Work to be completed — If a line of the records holds the word "google", copy it out.

Working data —
┄┄┄┄┄┄

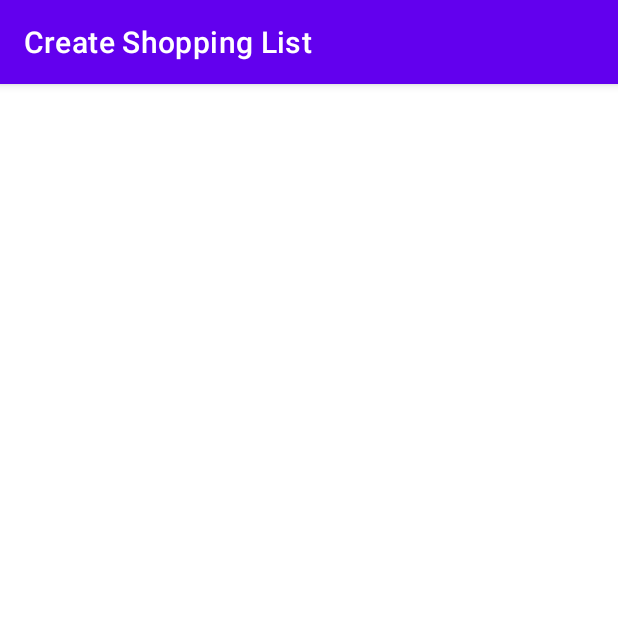
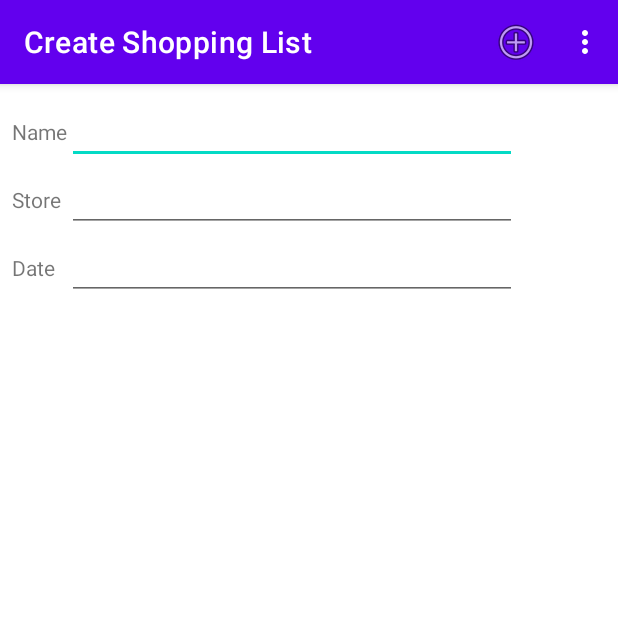
Before and after one commit to quan4baby/Shopper, an Android app: the CreateList screen opened directly, with no data from a screen before it, on a phone screen of 412 x 824 dp, the top half of it. Run offline under Robolectric (Android 15) with nearby library versions, the phone set to English and light mode, and no system bars.

Commit message:
Tuesday, February 2

```diff
--- a/app/src/main/java/com/example/shopper/CreateList.java
+++ b/app/src/main/java/com/example/shopper/CreateList.java
@@ -1,17 +1,31 @@
 package com.example.shopper;
 
+import android.content.Intent;
 import android.os.Bundle;
-
-import com.google.android.material.floatingactionbutton.FloatingActionButton;
-import com.google.android.material.snackbar.Snackbar;
 
 import androidx.appcompat.app.AppCompatActivity;
 import androidx.appcompat.widget.Toolbar;
 
+import android.view.Menu;
 import android.view.MenuItem;
 import android.view.View;
+import android.widget.EditText;
+
+import java.util.Calendar;
 
 public class CreateList extends AppCompatActivity {
+
+    // declare Intent
+    Intent intent;
+
+    // declare EditTexts
+    EditText nameEditText;
+    EditText storeEditText;
+    EditText dateEditText;
+
+    // declare Calendar
+    Calendar calendar;
+
 
     @Override
     protected void onCreate(Bundle savedInstanceState) {
@@ -19,7 +33,63 @@ public class CreateList extends AppCompatActivity {
         setContentView(R.layout.activity_create_list);
         Toolbar toolbar = findViewById(R.id.toolbar);
         setSupportActionBar(toolbar);
+
+        // initialize EditTexts
+        nameEditText = (EditText) findViewById(R.id.nameEditText);
+        storeEditText = (EditText) findViewById(R.id.storeEditText);
+        dateEditText = (EditText) findViewById(R.id.dateEditText);
     }
+
+    /**
+     * This method further initializes the Action Bar of the activity.
+     * It gets the code (XML) in the menu resource file and incorporates it
+     * into the Action Bar.
+     * @param menu menu resource file for the activity
+     * @return true
+     */
+    @Override
+    public boolean onCreateOptionsMenu(Menu menu) {
+        // Inflate the menu; this adds items to the action bar if it is present.
+        getMenuInflater().inflate(R.menu.menu_create_list, menu);
+        return true;
+    }
+
+    /**
+     * This method gets called when a menu item in the overflow menu is
+     * selected and it controls what happens when the menu item is selected.
+     * @param item selected menu item in the overflow menu
+     * @return true if menu item is selcted, else false
+     */
+    @Override
+    public boolean onOptionsItemSelected(MenuItem item) {
+        // get the id of menu item selected
+        switch (item.getItemId()){
+            case R.id.action_home :
+                // initialize an Intent for the MainActivity and start it
+                intent = new Intent(this, MainActivity.class);
+                startActivity(intent);
+                return true;
+            case R.id.action_create_list :
+                // initialize an Intent for the CreateList Activity and start it
+                intent = new Intent(this, CreateList.class);
+                startActivity(intent);
+                return true;
+            default:
+                return super.onOptionsItemSelected(item);
+        }
+    }
+
+    /**
+     * This method gets called when the add FLoating Action Button is clicked.
+     * It starts the CreateList Activity
+     * @param view MainActivity view
+     */
+    public void openCreateList(View view) {
+        // initialize an Intent for the CreateList Activity and start it
+        intent = new Intent(this, CreateList.class);
+        startActivity(intent);
+    }
+
 
     public void createList(MenuItem menuItem) {
 
--- a/app/src/main/res/layout/content_create_list.xml
+++ b/app/src/main/res/layout/content_create_list.xml
@@ -3,4 +3,71 @@
     xmlns:app="http://schemas.android.com/apk/res-auto"
     android:layout_width="match_parent"
     android:layout_height="match_parent"
-    app:layout_behavior="@string/appbar_scrolling_view_behavior"></androidx.constraintlayout.widget.ConstraintLayout>
+    app:layout_behavior="@string/appbar_scrolling_view_behavior">
+
+    <TableLayout
+        android:layout_width="match_parent"
+        android:layout_height="match_parent"
+        android:layout_marginStart="8dp"
+        android:layout_marginLeft="8dp"
+        android:layout_marginTop="8dp"
+        app:layout_constraintStart_toStartOf="parent"
+        app:layout_constraintTop_toTopOf="parent">
+
+        <TableRow
+            android:layout_width="match_parent"
+            android:layout_height="match_parent" >
+
+            <TextView
+                android:id="@+id/nameTextView"
+                android:layout_width="wrap_content"
+                android:layout_height="wrap_content"
+                android:text="@string/name" />
+
+            <EditText
+                android:id="@+id/nameEditText"
+                android:layout_width="wrap_content"
+                android:layout_height="wrap_content"
+                android:width="300dp"
+                android:ems="10"
+                android:inputType="textPersonName" />
+        </TableRow>
+
+        <TableRow
+            android:layout_width="match_parent"
+            android:layout_height="match_parent" >
+
+            <TextView
+                android:id="@+id/storeTextView"
+                android:layout_width="wrap_content"
+                android:layout_height="wrap_content"
+                android:text="@string/store" />
+
+            <EditText
+                android:id="@+id/storeEditText"
+                android:layout_width="wrap_content"
+                android:layout_height="wrap_content"
+                android:ems="10"
+                android:inputType="textPersonName" />
+        </TableRow>
+
+        <TableRow
+            android:layout_width="match_parent"
+            android:layout_height="match_parent" >
+
+            <TextView
+                android:id="@+id/dateTextView"
+                android:layout_width="wrap_content"
+                android:layout_height="wrap_content"
+                android:text="@string/date" />
+
+            <EditText
+                android:id="@+id/dateEditText"
+                android:layout_width="wrap_content"
+                android:layout_height="wrap_content"
+                android:ems="10"
+                android:inputType="date" />
+        </TableRow>
+
+    </TableLayout>
+</androidx.constraintlayout.widget.ConstraintLayout>
--- a/app/src/main/res/values/strings.xml
+++ b/app/src/main/res/values/strings.xml
@@ -3,4 +3,7 @@
     <string name="action_home">Home</string>
     <string name="action_create_shopping_list">Create Shopping List</string>
     <string name="title_activity_create_list">Create Shopping List</string>
+    <string name="name">Name</string>
+    <string name="store">Store</string>
+    <string name="date">Date</string>
 </resources>
```
Also changed, not shown: app/src/main/java/com/example/shopper/MainActivity.java (+45 -13 lines).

┄┄┄┄┄┄

Written answer —
-import com.google.android.material.floatingactionbutton.FloatingActionButton;
-import com.google.android.material.snackbar.Snackbar;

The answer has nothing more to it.